SOURCE MATERIAL:
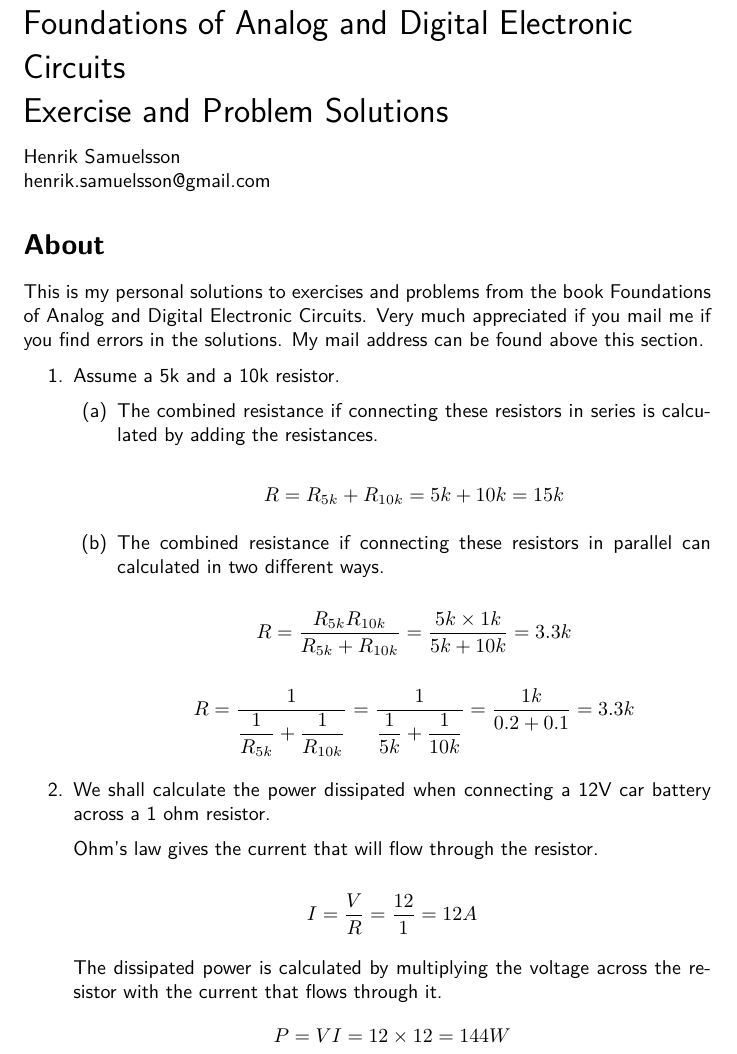
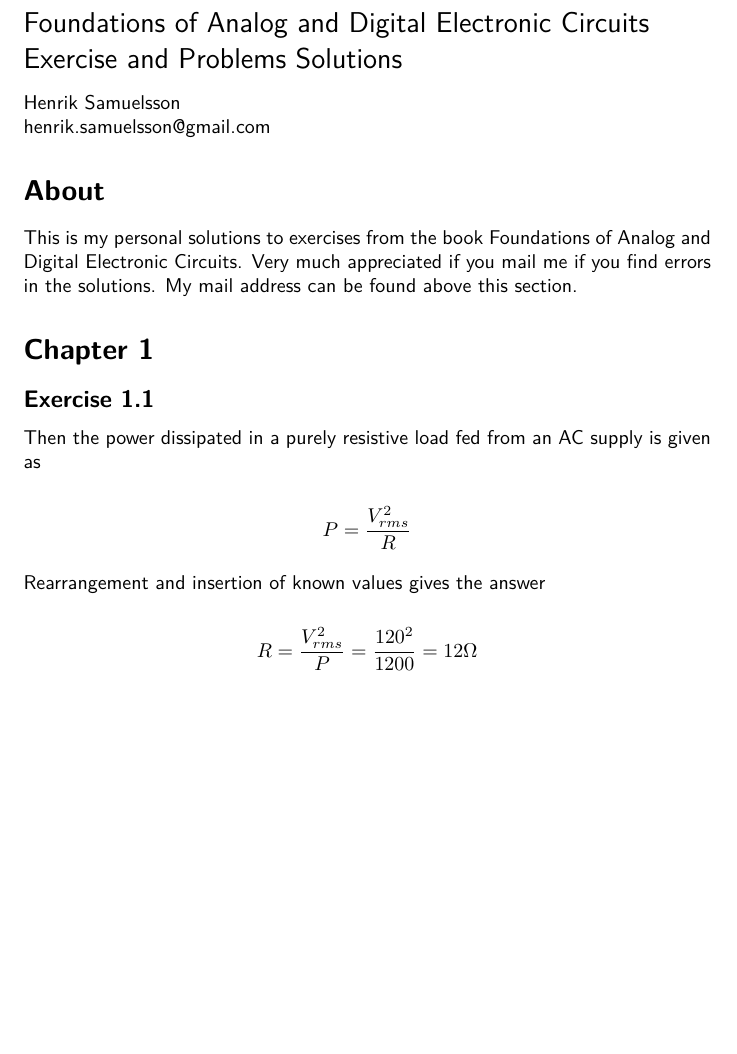
Before and after one commit to HenrikSamuelsson/foundations-of-analog-and-digital-electronic-circuits, a LaTeX problem sheet (Exercise Solutions/solutions.tex): part of the page, cut so that both start at the same text, the shorter picture padded with empty space. Compiled offline with XeLaTeX.

```diff
--- a/Exercise Solutions/solutions.tex
+++ b/Exercise Solutions/solutions.tex
@@ -1,6 +1,7 @@
 \documentclass[]{article}
 \usepackage{fontspec}
 \usepackage{parskip}
+\usepackage{graphicx}
 \usepackage{amsmath}
 
 \renewcommand{\familydefault}{\sfdefault}
@@ -10,57 +11,29 @@
 %title
 \begingroup
 	\raggedright
-	\LARGE Foundations of Analog and Digital Electronic Circuits\\
-	\LARGE Exercise and Problem Solutions\\
+	\Large Foundations of Analog and Digital Electronic Circuits\\
+	\Large Exercise and Problems Solutions\\
 	\vspace{3mm} %3 mm vertical space
 	\normalsize Henrik Samuelsson\\
 	\normalsize henrik.samuelsson@gmail.com
 \endgroup
 
 \section*{About}
-	This is my personal solutions to exercises and problems from the book Foundations of Analog and Digital Electronic Circuits. Very much appreciated if you mail me if you find errors in the solutions. My mail address can be found above this section.
+	This is my personal solutions to exercises from the book Foundations of Analog and Digital Electronic Circuits. Very much appreciated if you mail me if you find errors in the solutions. My mail address can be found above this section.
 
+\section*{Chapter 1}
 
-\begin{enumerate}
+\subsection*{Exercise 1.1}
 
-	%Exercise 1.1
-	\item Assume a 5k and a 10k resistor.
-
-	\begin{enumerate}
-
-		%(a)
-		\item The combined resistance if connecting these resistors in series is calculated by adding the resistances.
-
-		\begin{equation*}
-		R = R_{5k} + R_{10k} = 5k + 10k = 15k
-		\end{equation*}
-
-		%(b)
-		\item The combined resistance if connecting these resistors in parallel can calculated in two different ways.
-
-		\begin{equation*}
-				R = \dfrac{ R_{5k} R_{10k} }{ R_{5k} + R_{10k} } = \dfrac{ 5k \times 1k }{ 5k + 10k } = 3.3k
-		\end{equation*}
-
-		\begin{equation*}
-			R = \dfrac{ 1 }{ \dfrac{ 1 }{ R_{5k} } + \dfrac { 1 } { R_{10k} } }
-			= \dfrac{ 1 }{ \dfrac{ 1 }{ 5k } + \dfrac { 1 } { 10k } }
-			= \dfrac {1k}{0.2 + 0.1}= 3.3k
-		\end{equation*}
-
-	\end{enumerate}
-
-	%Exercise 1.2
-	\item We shall calculate the power dissipated when connecting a 12V car battery across a 1 ohm resistor.
-
-	Ohm's law gives the current that will flow through the resistor.
+	Then the power dissipated in a purely resistive load fed from an AC supply is given as
 
 	\begin{equation*}
-		I =\dfrac{ V }{ R } = \dfrac{ 12 }{ 1 } = 12A
+		P = \dfrac{ V^{2}_{rms} }{ R }
 	\end{equation*}
 
-	The dissipated power is calculated by multiplying the voltage across the resistor with the current that flows through it.
+	Rearrangement and insertion of known values gives the answer
+
 	\begin{equation*}
-		P = VI = 12 \times 12 = 144W
+		R = \dfrac{ V^{2}_{rms} }{ P } = \dfrac{ 120^{2} }{ 1200 } = 12 \Omega
 	\end{equation*}
 
```
Also changed, not shown: Exercise Solutions/solutions.pdf, Exercise Solutions/solutions.tex (2 more changed lines).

WORK ORDER:
Print the material exactly as given, but not the pictures.

RESPONSE BELOW:
Before and after one commit to HenrikSamuelsson/foundations-of-analog-and-digital-electronic-circuits, a LaTeX problem sheet (Exercise Solutions/solutions.tex): part of the page, cut so that both start at the same text, the shorter picture padded with empty space. Compiled offline with XeLaTeX.

```diff
--- a/Exercise Solutions/solutions.tex
+++ b/Exercise Solutions/solutions.tex
@@ -1,6 +1,7 @@
 \documentclass[]{article}
 \usepackage{fontspec}
 \usepackage{parskip}
+\usepackage{graphicx}
 \usepackage{amsmath}
 
 \renewcommand{\familydefault}{\sfdefault}
@@ -10,57 +11,29 @@
 %title
 \begingroup
 	\raggedright
-	\LARGE Foundations of Analog and Digital Electronic Circuits\\
-	\LARGE Exercise and Problem Solutions\\
+	\Large Foundations of Analog and Digital Electronic Circuits\\
+	\Large Exercise and Problems Solutions\\
 	\vspace{3mm} %3 mm vertical space
 	\normalsize Henrik Samuelsson\\
 	\normalsize henrik.samuelsson@gmail.com
 \endgroup
 
 \section*{About}
-	This is my personal solutions to exercises and problems from the book Foundations of Analog and Digital Electronic Circuits. Very much appreciated if you mail me if you find errors in the solutions. My mail address can be found above this section.
+	This is my personal solutions to exercises from the book Foundations of Analog and Digital Electronic Circuits. Very much appreciated if you mail me if you find errors in the solutions. My mail address can be found above this section.
 
+\section*{Chapter 1}
 
-\begin{enumerate}
+\subsection*{Exercise 1.1}
 
-	%Exercise 1.1
-	\item Assume a 5k and a 10k resistor.
-
-	\begin{enumerate}
-
-		%(a)
-		\item The combined resistance if connecting these resistors in series is calculated by adding the resistances.
-
-		\begin{equation*}
-		R = R_{5k} + R_{10k} = 5k + 10k = 15k
-		\end{equation*}
-
-		%(b)
-		\item The combined resistance if connecting these resistors in parallel can calculated in two different ways.
-
-		\begin{equation*}
-				R = \dfrac{ R_{5k} R_{10k} }{ R_{5k} + R_{10k} } = \dfrac{ 5k \times 1k }{ 5k + 10k } = 3.3k
-		\end{equation*}
-
-		\begin{equation*}
-			R = \dfrac{ 1 }{ \dfrac{ 1 }{ R_{5k} } + \dfrac { 1 } { R_{10k} } }
-			= \dfrac{ 1 }{ \dfrac{ 1 }{ 5k } + \dfrac { 1 } { 10k } }
-			= \dfrac {1k}{0.2 + 0.1}= 3.3k
-		\end{equation*}
-
-	\end{enumerate}
-
-	%Exercise 1.2
-	\item We shall calculate the power dissipated when connecting a 12V car battery across a 1 ohm resistor.
-
-	Ohm's law gives the current that will flow through the resistor.
+	Then the power dissipated in a purely resistive load fed from an AC supply is given as
 
 	\begin{equation*}
-		I =\dfrac{ V }{ R } = \dfrac{ 12 }{ 1 } = 12A
+		P = \dfrac{ V^{2}_{rms} }{ R }
 	\end{equation*}
 
-	The dissipated power is calculated by multiplying the voltage across the resistor with the current that flows through it.
+	Rearrangement and insertion of known values gives the answer
+
 	\begin{equation*}
-		P = VI = 12 \times 12 = 144W
+		R = \dfrac{ V^{2}_{rms} }{ P } = \dfrac{ 120^{2} }{ 1200 } = 12 \Omega
 	\end{equation*}
 
```
Also changed, not shown: Exercise Solutions/solutions.pdf, Exercise Solutions/solutions.tex (2 more changed lines).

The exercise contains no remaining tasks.